Line by line, copy the records below exactly and leave the pictures out.

(Data to examine begins)

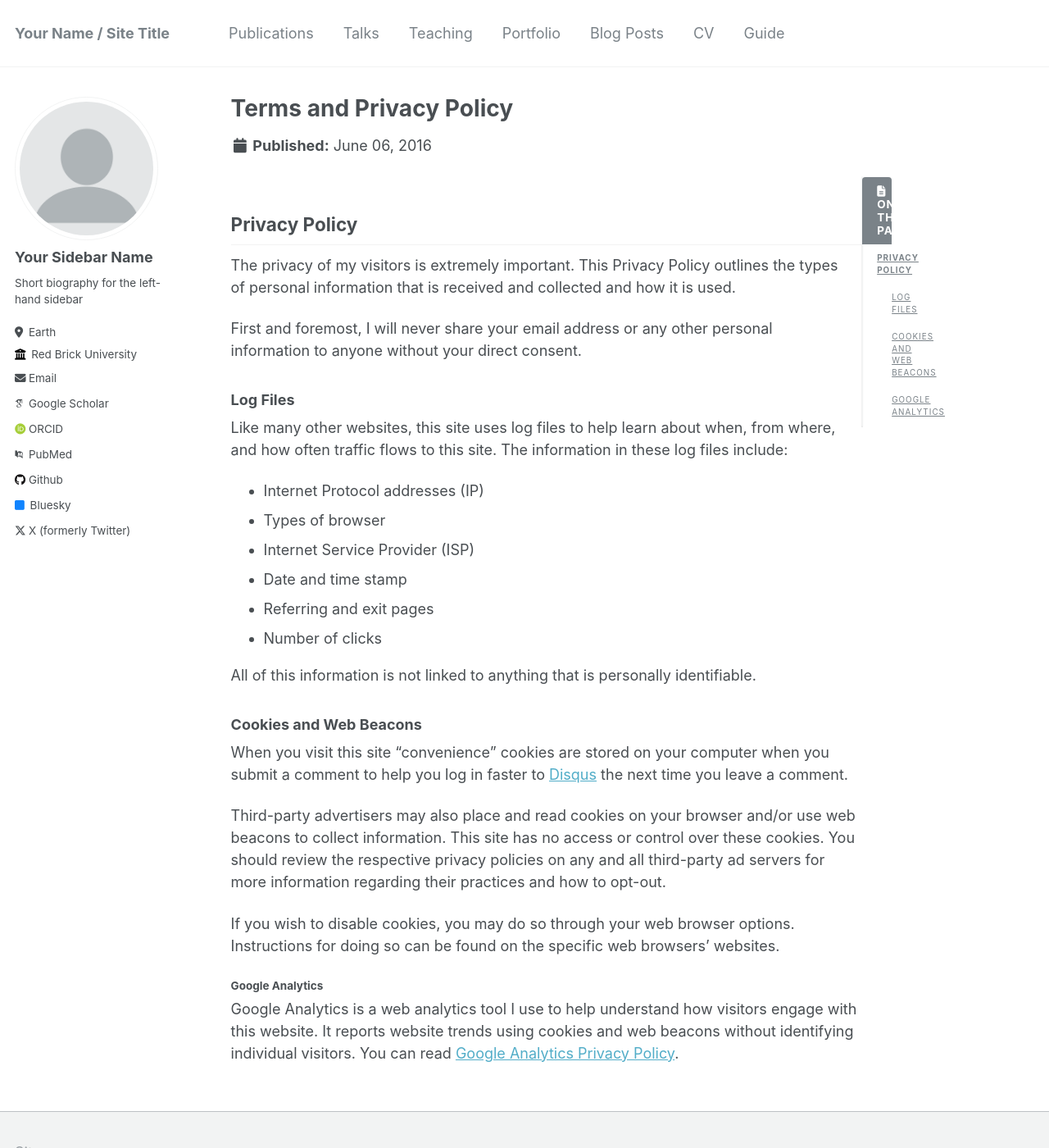
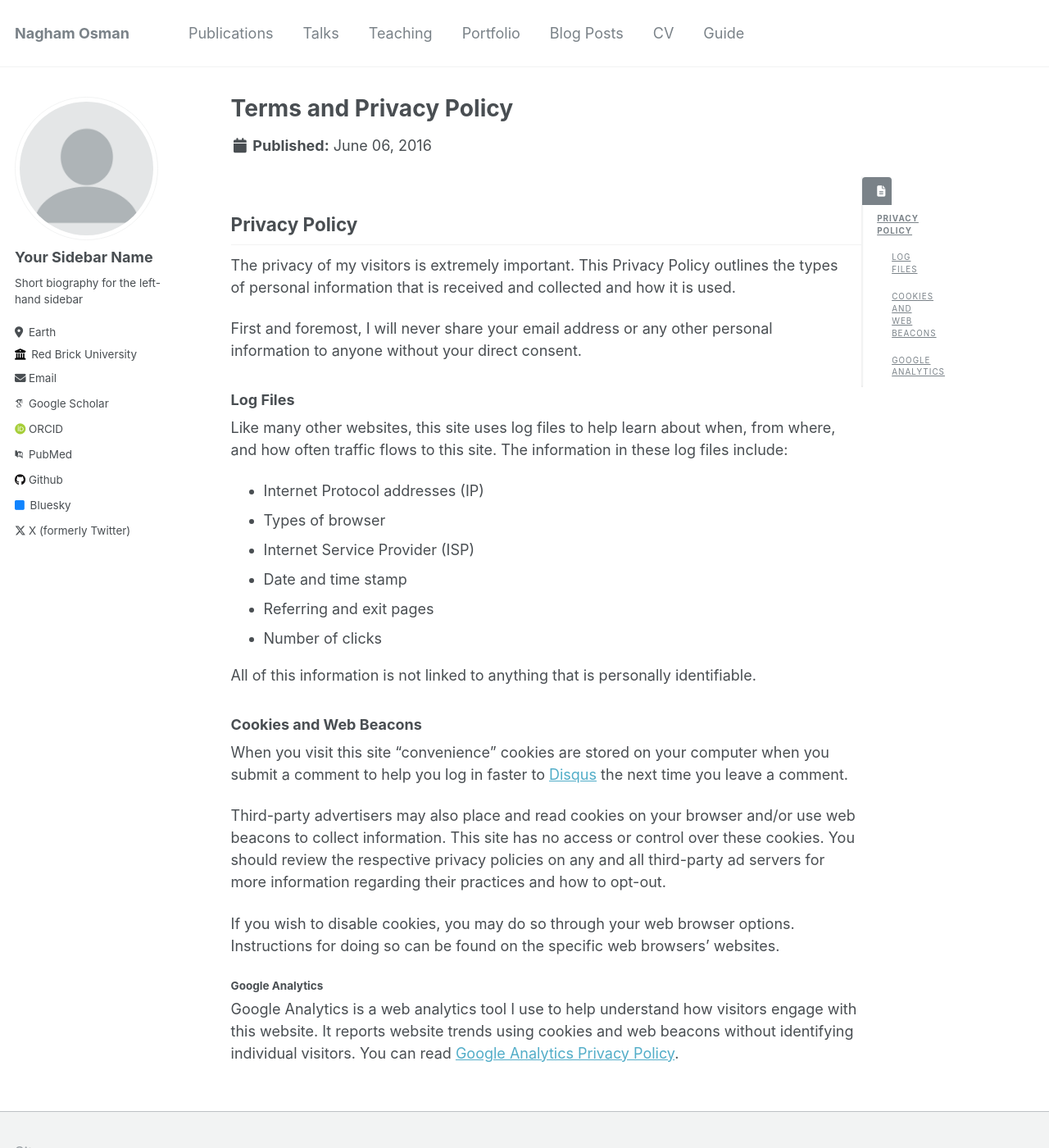
Before and after one commit to nagham-osman/nagham-osman.github.io, a Jekyll site: the page built from _pages/terms.md, in a window 1280 px wide and 1400 px high. Shown: the whole window at 82% size. Built offline with Jekyll 4.4.1, drawn with Linux system fonts in a browser that asks for light colours; some web fonts are replaced; some of the changed text lies outside the part shown.

Commit message:
add my name and username to the webpage

```diff
--- a/_config.yml
+++ b/_config.yml
@@ -7,14 +7,14 @@
 # server process.
 
 # Basic Site Settings
-locale                   : "en-US"
-title                    : "Your Name / Site Title"
+locale                   : "en-UK"
+title                    : "Nagham Osman"
 title_separator          : "-"
-name                     : &name "Your Name"
+name                     : &name "Nagham Osman"
 description              : &description "personal description"
 url                      : https://academicpages.github.io # the base hostname & protocol for your site e.g. "https://mmistakes.github.io"
 baseurl                  : "" # the subpath of your site, e.g. "/blog"
-repository               : "academicpages/academicpages.github.io"
+repository               : "nagham-osman.github.io"
 
 # Site Author - The following control what appear as part of the author content on the side bar.
 #               If a field is blank the icon and link will not appear, otherwise it will be shown.
```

(Data to examine ends)

Solution for this exercise:
Before and after one commit to nagham-osman/nagham-osman.github.io, a Jekyll site: the page built from _pages/terms.md, in a window 1280 px wide and 1400 px high. Shown: the whole window at 82% size. Built offline with Jekyll 4.4.1, drawn with Linux system fonts in a browser that asks for light colours; some web fonts are replaced; some of the changed text lies outside the part shown.

Commit message:
add my name and username to the webpage

```diff
--- a/_config.yml
+++ b/_config.yml
@@ -7,14 +7,14 @@
 # server process.
 
 # Basic Site Settings
-locale                   : "en-US"
-title                    : "Your Name / Site Title"
+locale                   : "en-UK"
+title                    : "Nagham Osman"
 title_separator          : "-"
-name                     : &name "Your Name"
+name                     : &name "Nagham Osman"
 description              : &description "personal description"
 url                      : https://academicpages.github.io # the base hostname & protocol for your site e.g. "https://mmistakes.github.io"
 baseurl                  : "" # the subpath of your site, e.g. "/blog"
-repository               : "academicpages/academicpages.github.io"
+repository               : "nagham-osman.github.io"
 
 # Site Author - The following control what appear as part of the author content on the side bar.
 #               If a field is blank the icon and link will not appear, otherwise it will be shown.
```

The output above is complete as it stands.